▸ THE TASK:
What is needed is every line of the material that contains "True".
====== MATERIAL FOR THE TASK ======
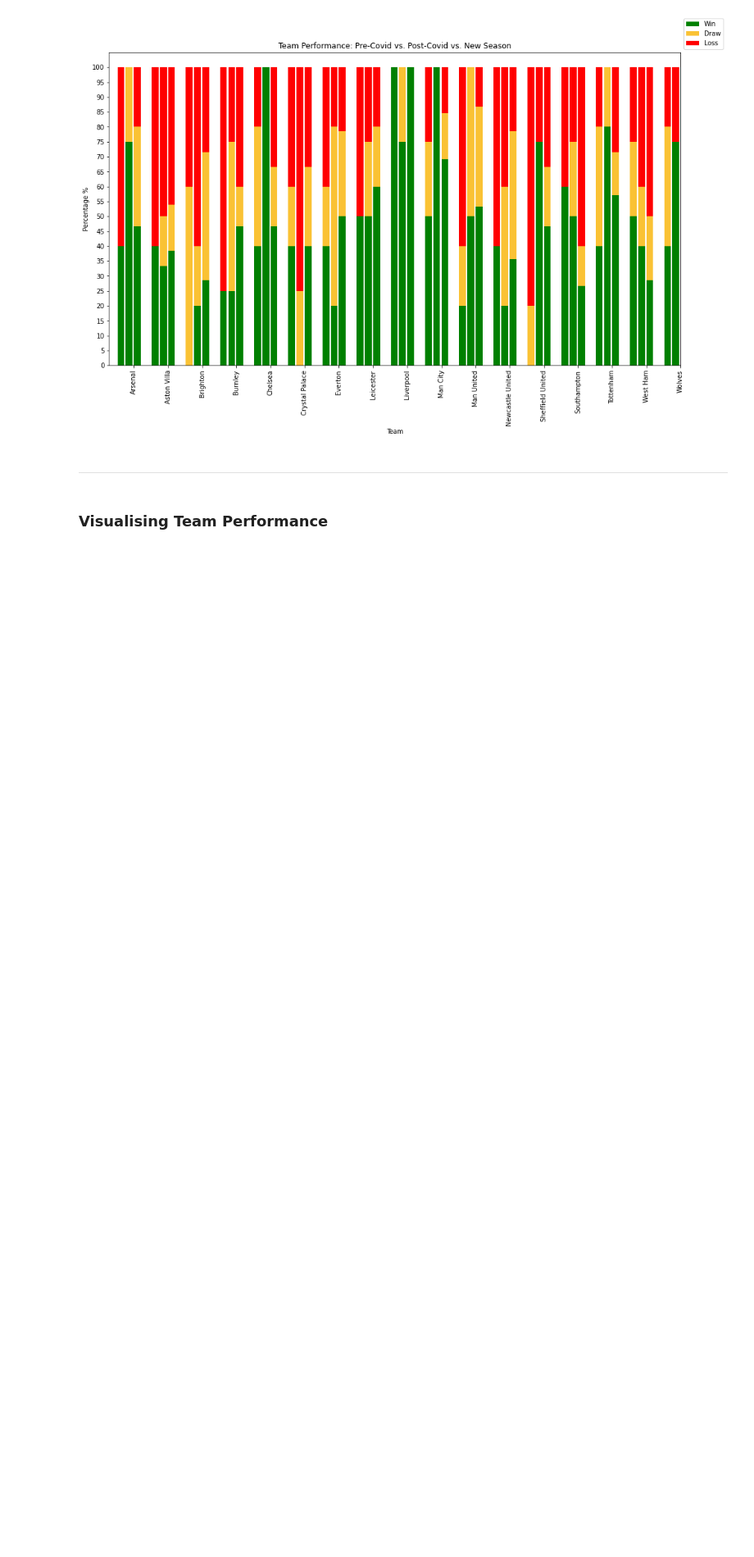
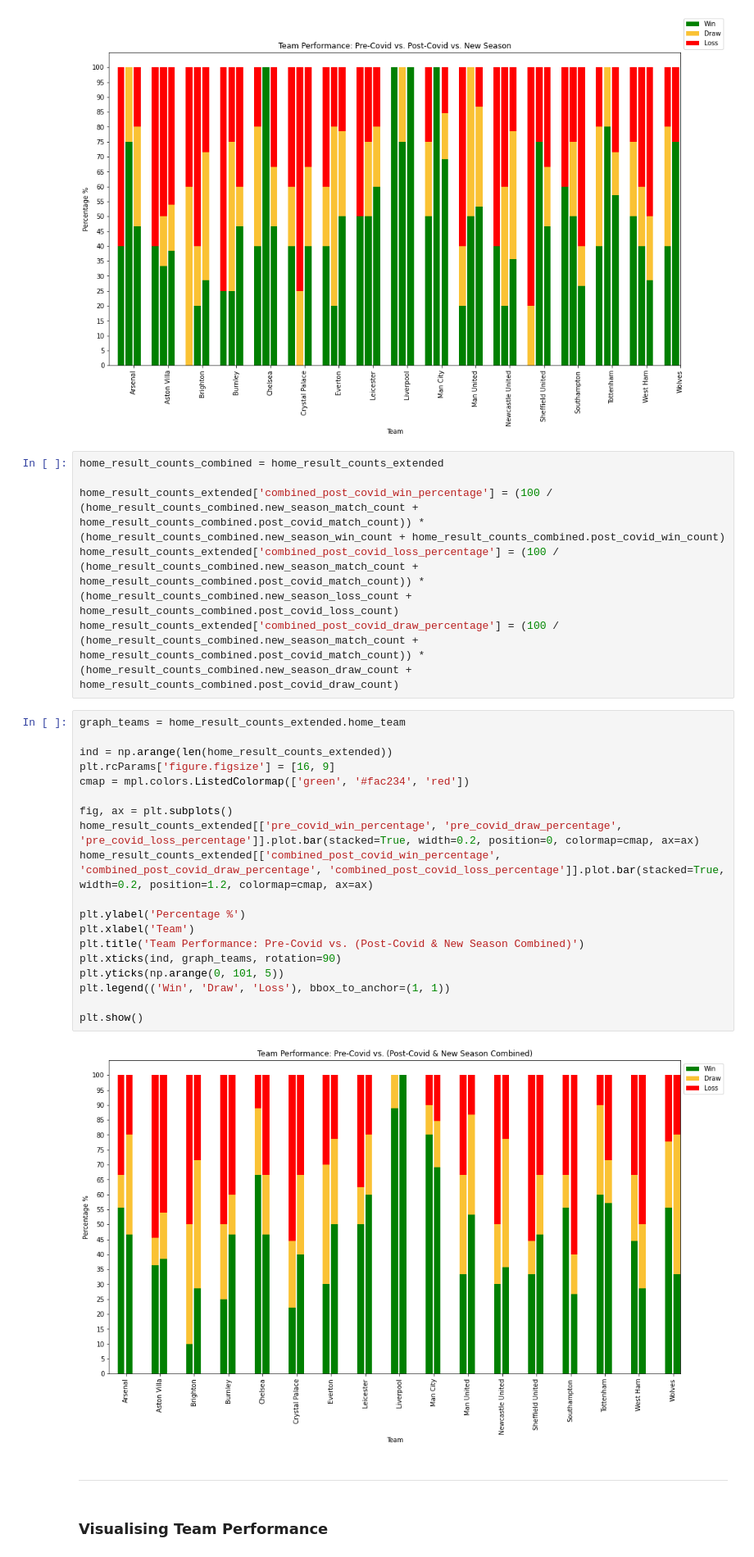
Before and after one commit to CharlesPeterMcCarthy/english-premier-league-2019-2020-statistical-analysis, a Jupyter notebook: epl-2019-2020.ipynb, the cells around one changed output. Shown at 82% size. Saved outputs shown, nothing was run; the diff lists cells and outputs as text; blank space fills up the shorter version.

Commit message:
Combined Post-Covid Graph

```diff
--- a/epl-2019-2020.ipynb
+++ b/epl-2019-2020.ipynb
@@ -2209,6 +2209,33 @@ plt.legend(('Win', 'Draw', 'Loss'), bbox_to_anchor=(1, 1))
 plt.show()
 # %% [output]
 [figure]
+# %%
+home_result_counts_combined = home_result_counts_extended
+
+home_result_counts_extended['combined_post_covid_win_percentage'] = (100 / (home_result_counts_combined.new_season_match_count + home_result_counts_combined.post_covid_match_count)) * (home_result_counts_combined.new_season_win_count + home_result_counts_combined.post_covid_win_count)
+home_result_counts_extended['combined_post_covid_loss_percentage'] = (100 / (home_result_counts_combined.new_season_match_count + home_result_counts_combined.post_covid_match_count)) * (home_result_counts_combined.new_season_loss_count + home_result_counts_combined.post_covid_loss_count)
+home_result_counts_extended['combined_post_covid_draw_percentage'] = (100 / (home_result_counts_combined.new_season_match_count + home_result_counts_combined.post_covid_match_count)) * (home_result_counts_combined.new_season_draw_count + home_result_counts_combined.post_covid_draw_count)
+# %%
+graph_teams = home_result_counts_extended.home_team
+
+ind = np.arange(len(home_result_counts_extended))
+plt.rcParams['figure.figsize'] = [16, 9]
+cmap = mpl.colors.ListedColormap(['green', '#fac234', 'red'])
+
+fig, ax = plt.subplots()
+home_result_counts_extended[['pre_covid_win_percentage', 'pre_covid_draw_percentage', 'pre_covid_loss_percentage']].plot.bar(stacked=True, width=0.2, position=0, colormap=cmap, ax=ax)
+home_result_counts_extended[['combined_post_covid_win_percentage', 'combined_post_covid_draw_percentage', 'combined_post_covid_loss_percentage']].plot.bar(stacked=True, width=0.2, position=1.2, colormap=cmap, ax=ax)
+
+plt.ylabel('Percentage %')
+plt.xlabel('Team')
+plt.title('Team Performance: Pre-Covid vs. (Post-Covid & New Season Combined)')
+plt.xticks(ind, graph_teams, rotation=90)
+plt.yticks(np.arange(0, 101, 5))
+plt.legend(('Win', 'Draw', 'Loss'), bbox_to_anchor=(1, 1))
+
+plt.show()
+# %% [output]
+[figure, added]
 # %% [markdown]
 ---
 # %% [markdown]
```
======
▸ TASK RESPONSE:
+home_result_counts_extended[['pre_covid_win_percentage', 'pre_covid_draw_percentage', 'pre_covid_loss_percentage']].plot.bar(stacked=True, width=0.2, position=0, colormap=cmap, ax=ax)
+home_result_counts_extended[['combined_post_covid_win_percentage', 'combined_post_covid_draw_percentage', 'combined_post_covid_loss_percentage']].plot.bar(stacked=True, width=0.2, position=1.2, colormap=cmap, ax=ax)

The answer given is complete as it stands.